NEW ORLEANS, LA (WVUE) - In mere hours, Donald Trump will shed the title of president-elect and will become the nation's new leader and over-hauling the federal health care reform law is very high on his list of priorities.
"Certainly, we've very concerned about 20-plus million Americans potentially losing insurance, that would be a real public health problem," said Mollye Demosthenidy, J.D., a clinical associate professor in Tulane University's School of Public Health.
While Trump has promised to repeal and replace the law which was President Barack Obama's signature piece of federal legislation, the incoming president has not laid out all the minutiae of what he wants to accomplish.
An AP/NORC poll found that more than 4 in 10 republicans, democrats, and independents said they want the government to do something about the problems with the Affordable Care Act and a proposal put forth by Louisiana senior Sen. Bill Cassidy, a physician, is getting a lot of national media attention.
"We want people off of government plans onto private plans," said Cassidy, R-Louisiana.
The plan involves taking funds states receive from the federal government for health care and allow them to use it for tax credits for eligible residents. It also involves catastrophic major medical coverage.
"The option that I favor, that I think is best based upon my experience working in the Charity Hospital System is a tax credit that goes to the patient herself which she can then use to purchase the coverage she wishes to have and in that way she has ultimate control," said Cassidy.

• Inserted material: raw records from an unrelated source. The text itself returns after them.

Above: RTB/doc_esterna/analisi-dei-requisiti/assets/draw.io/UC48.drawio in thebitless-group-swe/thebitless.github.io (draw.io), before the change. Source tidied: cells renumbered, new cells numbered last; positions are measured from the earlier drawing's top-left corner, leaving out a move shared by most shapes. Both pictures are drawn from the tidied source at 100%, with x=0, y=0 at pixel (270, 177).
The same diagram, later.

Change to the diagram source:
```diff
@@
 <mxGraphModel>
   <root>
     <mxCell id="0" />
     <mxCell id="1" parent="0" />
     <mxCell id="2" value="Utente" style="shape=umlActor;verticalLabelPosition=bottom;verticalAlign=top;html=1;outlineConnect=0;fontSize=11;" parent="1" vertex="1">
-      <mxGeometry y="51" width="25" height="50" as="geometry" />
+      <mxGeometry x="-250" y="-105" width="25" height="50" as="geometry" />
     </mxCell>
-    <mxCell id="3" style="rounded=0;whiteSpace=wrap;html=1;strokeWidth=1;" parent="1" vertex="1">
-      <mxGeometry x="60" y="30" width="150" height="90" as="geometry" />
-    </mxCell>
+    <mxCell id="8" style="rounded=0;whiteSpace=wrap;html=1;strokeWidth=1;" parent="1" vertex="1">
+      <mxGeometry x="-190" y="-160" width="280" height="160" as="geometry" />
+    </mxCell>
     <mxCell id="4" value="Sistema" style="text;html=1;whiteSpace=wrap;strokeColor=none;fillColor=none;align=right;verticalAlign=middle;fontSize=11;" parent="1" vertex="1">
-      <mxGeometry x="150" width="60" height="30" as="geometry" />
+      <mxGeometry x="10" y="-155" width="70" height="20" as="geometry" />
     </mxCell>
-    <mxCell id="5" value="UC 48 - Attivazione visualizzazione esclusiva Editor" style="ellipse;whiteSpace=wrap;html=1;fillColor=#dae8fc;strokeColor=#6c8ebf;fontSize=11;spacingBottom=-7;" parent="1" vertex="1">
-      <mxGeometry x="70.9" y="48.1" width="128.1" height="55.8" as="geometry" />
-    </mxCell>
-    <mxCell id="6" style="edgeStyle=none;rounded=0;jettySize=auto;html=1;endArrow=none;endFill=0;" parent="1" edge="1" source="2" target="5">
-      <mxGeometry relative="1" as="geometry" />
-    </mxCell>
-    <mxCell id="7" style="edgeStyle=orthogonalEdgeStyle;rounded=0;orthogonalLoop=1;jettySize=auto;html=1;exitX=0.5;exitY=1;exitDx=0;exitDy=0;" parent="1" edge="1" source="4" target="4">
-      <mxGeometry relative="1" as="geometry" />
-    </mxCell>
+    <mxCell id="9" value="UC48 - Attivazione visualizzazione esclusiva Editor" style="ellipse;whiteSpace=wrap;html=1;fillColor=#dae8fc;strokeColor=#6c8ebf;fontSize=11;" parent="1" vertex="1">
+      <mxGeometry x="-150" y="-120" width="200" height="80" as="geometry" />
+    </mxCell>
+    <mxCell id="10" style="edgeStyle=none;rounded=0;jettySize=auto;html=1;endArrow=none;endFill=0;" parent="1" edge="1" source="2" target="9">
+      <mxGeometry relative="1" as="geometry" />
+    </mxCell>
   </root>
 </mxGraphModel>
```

His plan also repeals the mandate which allows for tax penalties for people without health coverage.
"People hate that. Washington D.C. should not be telling us how to live our lives," the senator stated.

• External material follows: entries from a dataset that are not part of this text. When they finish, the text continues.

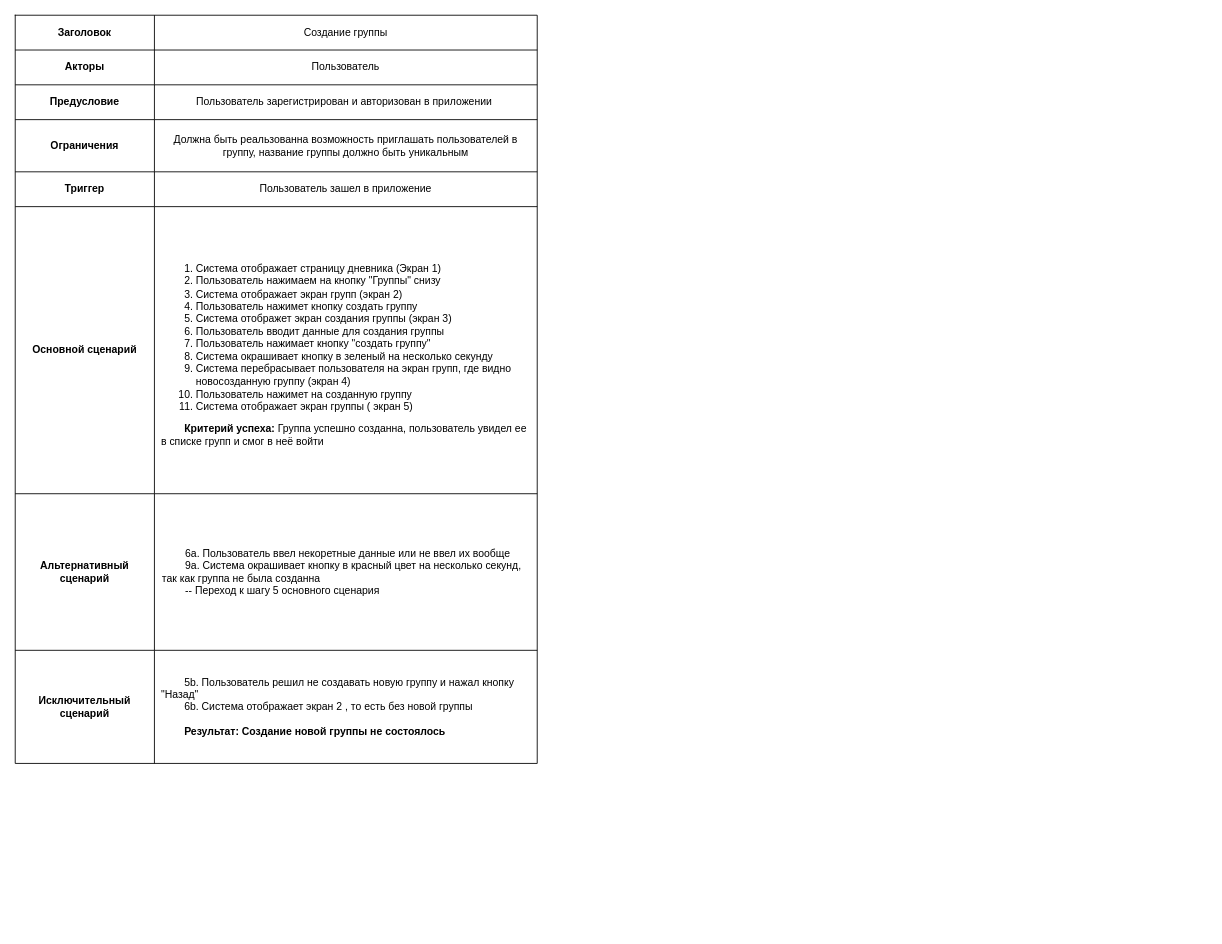
abdullahproff/BSA21_1 keeps this draw.io diagram as Panov_Alexandr/use case.drawio. Above is the earlier version. Source tidied: cells renumbered, new cells numbered last; positions are measured from the earlier drawing's top-left corner, leaving out a move shared by most shapes. Both pictures are drawn from the tidied source at 87%, with x=0, y=0 at pixel (15, 15).
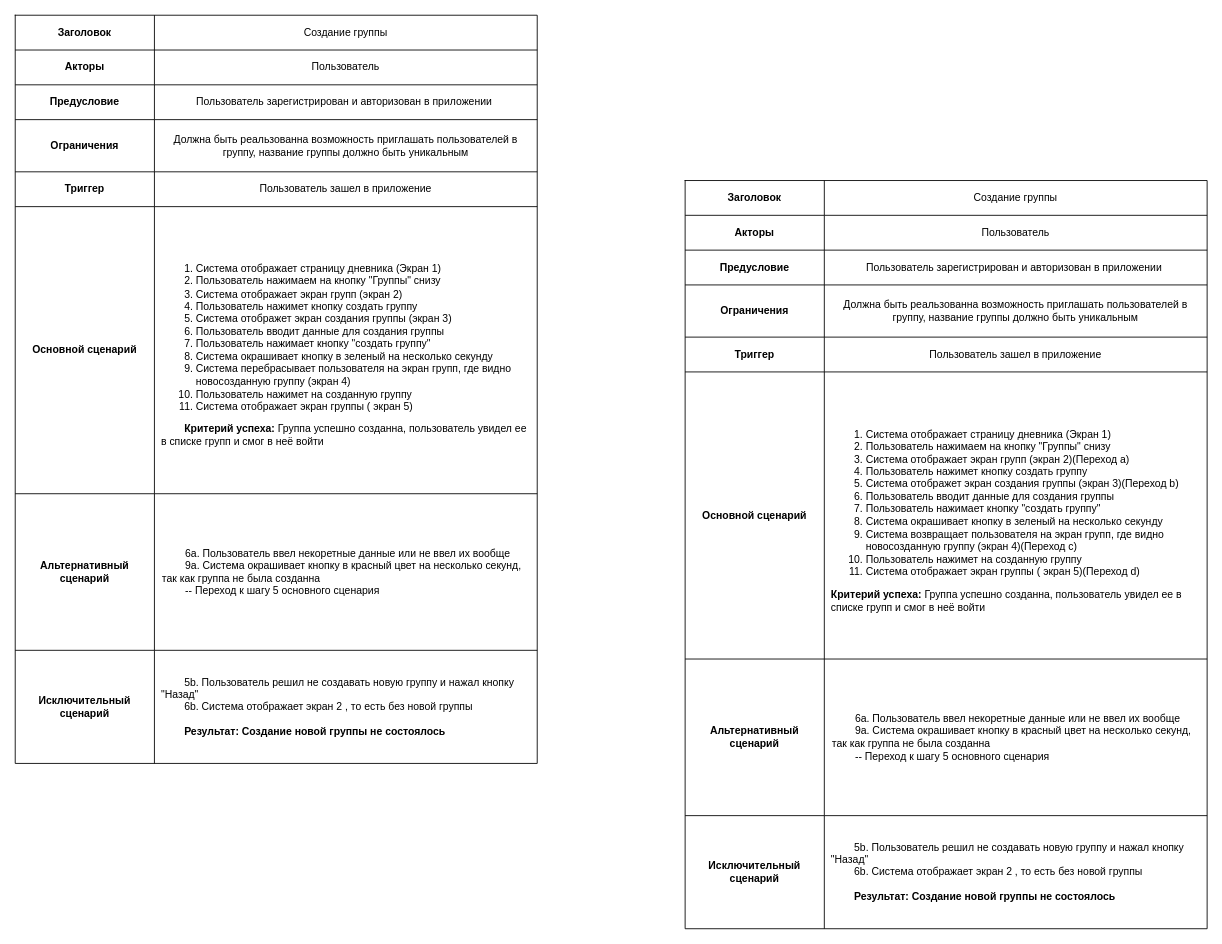
After the change.

Change to the diagram source:
```diff
@@
+    <mxCell id="27" style="shape=table;startSize=0;childLayout=tableLayout;" parent="1" vertex="1">
+      <mxGeometry x="770" y="190" width="600" height="860" as="geometry" />
+    </mxCell>
+    <mxCell id="28" style="shape=tableRow;horizontal=0;startSize=0;swimlaneHead=0;swimlaneBody=0;strokeColor=inherit;top=0;left=0;bottom=0;right=0;fillColor=none;" parent="27" vertex="1">
+      <mxGeometry width="600" height="40" as="geometry" />
+    </mxCell>
+    <mxCell id="29" value="&lt;b&gt;Заголовок&lt;/b&gt;" style="shape=partialRectangle;html=1;whiteSpace=wrap;strokeColor=inherit;overflow=hidden;fillColor=none;top=0;left=0;bottom=0;right=0;" parent="28" vertex="1">
+      <mxGeometry width="160" height="40" as="geometry" />
+    </mxCell>
+    <mxCell id="30" value="Создание группы" style="shape=partialRectangle;html=1;whiteSpace=wrap;strokeColor=inherit;overflow=hidden;fillColor=none;top=0;left=0;bottom=0;right=0;spacingLeft=7;spacingRight=7;" parent="28" vertex="1">
+      <mxGeometry x="160" width="440" height="40" as="geometry" />
+    </mxCell>
+    <mxCell id="31" style="shape=tableRow;horizontal=0;startSize=0;swimlaneHead=0;swimlaneBody=0;strokeColor=inherit;top=0;left=0;bottom=0;right=0;fillColor=none;" parent="27" vertex="1">
+      <mxGeometry y="40" width="600" height="40" as="geometry" />
+    </mxCell>
+    <mxCell id="32" value="&lt;b&gt;Акторы&lt;/b&gt;" style="shape=partialRectangle;html=1;whiteSpace=wrap;strokeColor=inherit;overflow=hidden;fillColor=none;top=0;left=0;bottom=0;right=0;" parent="31" vertex="1">
+      <mxGeometry width="160" height="40" as="geometry" />
+    </mxCell>
+    <mxCell id="33" value="Пользователь" style="shape=partialRectangle;html=1;whiteSpace=wrap;strokeColor=inherit;overflow=hidden;fillColor=none;top=0;left=0;bottom=0;right=0;spacingLeft=7;spacingRight=7;" parent="31" vertex="1">
+      <mxGeometry x="160" width="440" height="40" as="geometry" />
+    </mxCell>
+    <mxCell id="34" style="shape=tableRow;horizontal=0;startSize=0;swimlaneHead=0;swimlaneBody=0;strokeColor=inherit;top=0;left=0;bottom=0;right=0;fillColor=none;" parent="27" vertex="1">
+      <mxGeometry y="80" width="600" height="40" as="geometry" />
+    </mxCell>
+    <mxCell id="35" value="&lt;b&gt;Предусловие&lt;/b&gt;" style="shape=partialRectangle;html=1;whiteSpace=wrap;strokeColor=inherit;overflow=hidden;fillColor=none;top=0;left=0;bottom=0;right=0;" parent="34" vertex="1">
+      <mxGeometry width="160" height="40" as="geometry" />
+    </mxCell>
+    <mxCell id="36" value="Пользователь зарегистрирован и авторизован в приложении&amp;nbsp;" style="shape=partialRectangle;html=1;whiteSpace=wrap;strokeColor=inherit;overflow=hidden;fillColor=none;top=0;left=0;bottom=0;right=0;spacingLeft=7;spacingRight=7;" parent="34" vertex="1">
+      <mxGeometry x="160" width="440" height="40" as="geometry" />
+    </mxCell>
+    <mxCell id="37" style="shape=tableRow;horizontal=0;startSize=0;swimlaneHead=0;swimlaneBody=0;strokeColor=inherit;top=0;left=0;bottom=0;right=0;fillColor=none;" parent="27" vertex="1">
+      <mxGeometry y="120" width="600" height="60" as="geometry" />
+    </mxCell>
+    <mxCell id="38" value="&lt;b&gt;Ограничения&lt;/b&gt;" style="shape=partialRectangle;html=1;whiteSpace=wrap;strokeColor=inherit;overflow=hidden;fillColor=none;top=0;left=0;bottom=0;right=0;" parent="37" vertex="1">
+      <mxGeometry width="160" height="60" as="geometry" />
+    </mxCell>
+    <mxCell id="39" value="Должна быть реальзованна возможность приглашать пользователей в группу, название группы должно быть уникальным" style="shape=partialRectangle;html=1;whiteSpace=wrap;strokeColor=inherit;overflow=hidden;fillColor=none;top=0;left=0;bottom=0;right=0;spacingLeft=7;spacingRight=7;" parent="37" vertex="1">
+      <mxGeometry x="160" width="440" height="60" as="geometry" />
+    </mxCell>
+    <mxCell id="40" style="shape=tableRow;horizontal=0;startSize=0;swimlaneHead=0;swimlaneBody=0;strokeColor=inherit;top=0;left=0;bottom=0;right=0;fillColor=none;" parent="27" vertex="1">
+      <mxGeometry y="180" width="600" height="40" as="geometry" />
+    </mxCell>
+    <mxCell id="41" value="&lt;b&gt;Триггер&lt;/b&gt;" style="shape=partialRectangle;html=1;whiteSpace=wrap;strokeColor=inherit;overflow=hidden;fillColor=none;top=0;left=0;bottom=0;right=0;" parent="40" vertex="1">
+      <mxGeometry width="160" height="40" as="geometry" />
+    </mxCell>
+    <mxCell id="42" value="Пользователь зашел в приложение" style="shape=partialRectangle;html=1;whiteSpace=wrap;strokeColor=inherit;overflow=hidden;fillColor=none;top=0;left=0;bottom=0;right=0;spacingLeft=7;spacingRight=7;" parent="40" vertex="1">
+      <mxGeometry x="160" width="440" height="40" as="geometry" />
+    </mxCell>
+    <mxCell id="43" style="shape=tableRow;horizontal=0;startSize=0;swimlaneHead=0;swimlaneBody=0;strokeColor=inherit;top=0;left=0;bottom=0;right=0;fillColor=none;" parent="27" vertex="1">
+      <mxGeometry y="220" width="600" height="330" as="geometry" />
+    </mxCell>
+    <mxCell id="44" value="&lt;b&gt;Основной сценарий&lt;/b&gt;" style="shape=partialRectangle;html=1;whiteSpace=wrap;strokeColor=inherit;overflow=hidden;fillColor=none;top=0;left=0;bottom=0;right=0;" parent="43" vertex="1">
+      <mxGeometry width="160" height="330" as="geometry" />
+    </mxCell>
+    <mxCell id="45" value="&lt;ol style=&quot;text-align: left;&quot;&gt;&lt;li&gt;Система отображает страницу дневника (Экран 1)&lt;/li&gt;&lt;li&gt;Пользователь нажимаем на кнопку &quot;Группы&quot; снизу&lt;/li&gt;&lt;li&gt;Система отображает экран групп (экран 2)(Переход a)&lt;/li&gt;&lt;li&gt;Пользователь нажимет кнопку создать группу&lt;/li&gt;&lt;li&gt;Система отображет экран создания группы (экран 3)(Переход b)&lt;/li&gt;&lt;li&gt;Пользователь вводит данные для создания группы&lt;/li&gt;&lt;li&gt;Пользователь нажимает кнопку &quot;создать группу&quot;&lt;/li&gt;&lt;li&gt;Система окрашивает кнопку в зеленый на несколько секунду&lt;/li&gt;&lt;li&gt;Система возвращает пользователя на экран групп, где видно новосозданную группу (экран 4)(Переход c)&lt;/li&gt;&lt;li&gt;Пользователь нажимет на созданную группу&lt;/li&gt;&lt;li&gt;Система отображает экран группы ( экран 5)(Переход d)&lt;/li&gt;&lt;/ol&gt;&lt;span style=&quot;background-color: initial;&quot;&gt;&lt;div style=&quot;text-align: left;&quot;&gt;&lt;b style=&quot;font-weight: bold; background-color: initial;&quot;&gt;&lt;span style=&quot;&quot;&gt;&#9;&lt;/span&gt;&lt;/b&gt;&lt;b style=&quot;font-weight: bold; background-color: initial; text-align: center;&quot;&gt;Критерий успеха: &lt;/b&gt;&lt;span style=&quot;background-color: initial; text-align: center;&quot;&gt;Группа успешно созданна, пользователь увидел ее в списке групп и смог в неё войти&lt;/span&gt;&lt;/div&gt;&lt;/span&gt;" style="shape=partialRectangle;html=1;whiteSpace=wrap;strokeColor=inherit;overflow=hidden;fillColor=none;top=0;left=0;bottom=0;right=0;spacingLeft=7;spacingRight=7;" parent="43" vertex="1">
+      <mxGeometry x="160" width="440" height="330" as="geometry" />
+    </mxCell>
+    <mxCell id="46" style="shape=tableRow;horizontal=0;startSize=0;swimlaneHead=0;swimlaneBody=0;strokeColor=inherit;top=0;left=0;bottom=0;right=0;fillColor=none;" parent="27" vertex="1">
+      <mxGeometry y="550" width="600" height="180" as="geometry" />
+    </mxCell>
+    <mxCell id="47" value="&lt;b&gt;Альтернативный сценарий&lt;/b&gt;" style="shape=partialRectangle;html=1;whiteSpace=wrap;strokeColor=inherit;overflow=hidden;fillColor=none;top=0;left=0;bottom=0;right=0;" parent="46" vertex="1">
+      <mxGeometry width="160" height="180" as="geometry" />
+    </mxCell>
+    <mxCell id="48" value="&lt;span style=&quot;background-color: initial;&quot;&gt;&lt;span style=&quot;white-space: pre;&quot;&gt;&#9;&lt;/span&gt;6а. Пользователь ввел некоретные данные или не ввел их вообще&lt;/span&gt;&lt;br&gt;&lt;span style=&quot;background-color: initial;&quot;&gt;&lt;span style=&quot;white-space: pre;&quot;&gt;&#9;&lt;/span&gt;9а. Система окрашивает кнопку в красный цвет на несколько секунд, так как группа не была созданна&lt;/span&gt;&lt;br&gt;&lt;span style=&quot;white-space: pre;&quot;&gt;&#9;&lt;/span&gt;-- Переход к шагу 5 основного сценария" style="shape=partialRectangle;html=1;whiteSpace=wrap;strokeColor=inherit;overflow=hidden;fillColor=none;top=0;left=0;bottom=0;right=0;align=left;spacingLeft=7;spacingRight=7;" parent="46" vertex="1">
+      <mxGeometry x="160" width="440" height="180" as="geometry" />
+    </mxCell>
+    <mxCell id="49" style="shape=tableRow;horizontal=0;startSize=0;swimlaneHead=0;swimlaneBody=0;strokeColor=inherit;top=0;left=0;bottom=0;right=0;fillColor=none;" parent="27" vertex="1">
+      <mxGeometry y="730" width="600" height="130" as="geometry" />
+    </mxCell>
+    <mxCell id="50" value="&lt;b&gt;Исключительный сценарий&lt;/b&gt;" style="shape=partialRectangle;html=1;whiteSpace=wrap;strokeColor=inherit;overflow=hidden;fillColor=none;top=0;left=0;bottom=0;right=0;" parent="49" vertex="1">
+      <mxGeometry width="160" height="130" as="geometry" />
+    </mxCell>
+    <mxCell id="51" value="&lt;div style=&quot;text-align: left;&quot;&gt;&lt;span style=&quot;background-color: initial;&quot;&gt;&lt;span style=&quot;white-space: pre;&quot;&gt;&#9;&lt;/span&gt;5b. Пользователь решил не создавать новую группу и нажал кнопку &quot;Назад&quot;&lt;/span&gt;&lt;/div&gt;&lt;div style=&quot;text-align: left;&quot;&gt;&lt;span style=&quot;background-color: initial;&quot;&gt;&lt;span style=&quot;white-space: pre;&quot;&gt;&#9;&lt;/span&gt;6b. Система отображает экран 2 , то есть без новой группы&lt;br&gt;&lt;/span&gt;&lt;/div&gt;&lt;div&gt;&lt;span style=&quot;text-align: left;&quot;&gt;&lt;br&gt;&lt;/span&gt;&lt;/div&gt;&lt;div style=&quot;text-align: left;&quot;&gt;&lt;b style=&quot;background-color: initial;&quot;&gt;&lt;span style=&quot;white-space: pre;&quot;&gt;&#9;&lt;/span&gt;Результат&lt;/b&gt;&lt;b style=&quot;background-color: initial;&quot;&gt;: Создание новой группы не состоялось&lt;/b&gt;&lt;span style=&quot;text-align: left;&quot;&gt;&lt;br&gt;&lt;/span&gt;&lt;/div&gt;" style="shape=partialRectangle;html=1;whiteSpace=wrap;strokeColor=inherit;overflow=hidden;fillColor=none;top=0;left=0;bottom=0;right=0;spacingLeft=7;spacingRight=7;" parent="49" vertex="1">
+      <mxGeometry x="160" width="440" height="130" as="geometry" />
+    </mxCell>
```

Demosthenidy, a health care reform and health care policy expert said a lot is hanging in the balance as no one knows exactly what will be involved the new health care law Trump promises.
"One of the lesser known pieces that's not being talked about as much is that Affordable Care Act created and funded what's known as the Prevention and Public Health Fund," she said.
She said it funds billions in health care services for local communities.
"Programs that address chronic disease, that address the opioid epidemic, that address obesity, that address lead poisoning, the things that kind of hang in the background that affect the everyday Americans' health, we need to see those funded," Demosthenidy stated.
Sen. Cassidy insists the repeal and replacement must be simultaneous.
"I think they have to occur together and the way you repeal sets up your replace," said Sen. Cassidy.